══ Entries provided

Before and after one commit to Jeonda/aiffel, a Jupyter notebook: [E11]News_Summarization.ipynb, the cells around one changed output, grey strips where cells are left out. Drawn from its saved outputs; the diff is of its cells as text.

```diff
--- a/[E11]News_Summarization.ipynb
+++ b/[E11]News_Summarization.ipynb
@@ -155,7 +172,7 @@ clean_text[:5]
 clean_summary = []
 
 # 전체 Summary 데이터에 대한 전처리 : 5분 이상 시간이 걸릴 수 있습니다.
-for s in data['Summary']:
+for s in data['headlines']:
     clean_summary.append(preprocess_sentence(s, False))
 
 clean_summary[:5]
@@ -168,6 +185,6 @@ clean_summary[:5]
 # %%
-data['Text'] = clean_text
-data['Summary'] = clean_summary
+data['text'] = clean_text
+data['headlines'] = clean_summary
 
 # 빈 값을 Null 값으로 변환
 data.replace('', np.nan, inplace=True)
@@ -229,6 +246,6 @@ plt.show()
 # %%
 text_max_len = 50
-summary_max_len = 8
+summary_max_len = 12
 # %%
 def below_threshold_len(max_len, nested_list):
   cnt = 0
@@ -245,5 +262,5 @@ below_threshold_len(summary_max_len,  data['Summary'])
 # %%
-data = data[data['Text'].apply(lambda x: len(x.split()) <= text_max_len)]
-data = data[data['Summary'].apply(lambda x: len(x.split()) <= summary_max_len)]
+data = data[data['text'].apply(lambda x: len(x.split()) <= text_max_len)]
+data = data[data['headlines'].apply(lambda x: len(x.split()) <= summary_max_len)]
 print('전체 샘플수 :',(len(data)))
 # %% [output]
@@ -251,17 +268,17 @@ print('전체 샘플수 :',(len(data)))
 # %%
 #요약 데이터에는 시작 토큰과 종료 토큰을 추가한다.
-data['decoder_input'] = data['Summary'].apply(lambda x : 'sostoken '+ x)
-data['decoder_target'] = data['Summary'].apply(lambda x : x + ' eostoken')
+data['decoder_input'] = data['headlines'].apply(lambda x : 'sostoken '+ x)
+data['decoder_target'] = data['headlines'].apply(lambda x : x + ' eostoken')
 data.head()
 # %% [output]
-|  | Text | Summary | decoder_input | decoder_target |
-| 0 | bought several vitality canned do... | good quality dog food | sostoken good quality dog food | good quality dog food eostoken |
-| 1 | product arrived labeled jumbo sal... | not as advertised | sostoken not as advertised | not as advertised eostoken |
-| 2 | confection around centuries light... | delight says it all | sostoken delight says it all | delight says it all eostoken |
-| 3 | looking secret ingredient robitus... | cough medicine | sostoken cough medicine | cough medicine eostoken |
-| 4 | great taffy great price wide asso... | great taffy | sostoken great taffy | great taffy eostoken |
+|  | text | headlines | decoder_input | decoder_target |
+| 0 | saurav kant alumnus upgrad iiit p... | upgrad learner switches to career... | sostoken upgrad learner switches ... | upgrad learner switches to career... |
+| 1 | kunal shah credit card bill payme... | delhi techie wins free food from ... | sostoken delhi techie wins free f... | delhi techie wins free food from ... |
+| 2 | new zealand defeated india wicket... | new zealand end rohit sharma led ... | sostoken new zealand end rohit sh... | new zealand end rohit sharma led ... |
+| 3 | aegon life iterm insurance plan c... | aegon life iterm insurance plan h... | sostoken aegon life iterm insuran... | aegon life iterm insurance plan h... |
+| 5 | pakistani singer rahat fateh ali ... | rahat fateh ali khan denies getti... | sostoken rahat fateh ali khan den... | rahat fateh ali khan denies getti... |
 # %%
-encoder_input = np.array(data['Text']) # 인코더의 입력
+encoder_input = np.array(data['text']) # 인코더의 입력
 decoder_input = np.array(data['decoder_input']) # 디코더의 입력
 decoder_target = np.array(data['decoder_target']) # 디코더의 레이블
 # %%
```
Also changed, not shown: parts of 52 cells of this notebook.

════

What is needed is every line from the data above that includes the string "changed", copied out.

Before and after one commit to Jeonda/aiffel, a Jupyter notebook: [E11]News_Summarization.ipynb, the cells around one changed output, grey strips where cells are left out. Drawn from its saved outputs; the diff is of its cells as text.
Also changed, not shown: parts of 52 cells of this notebook.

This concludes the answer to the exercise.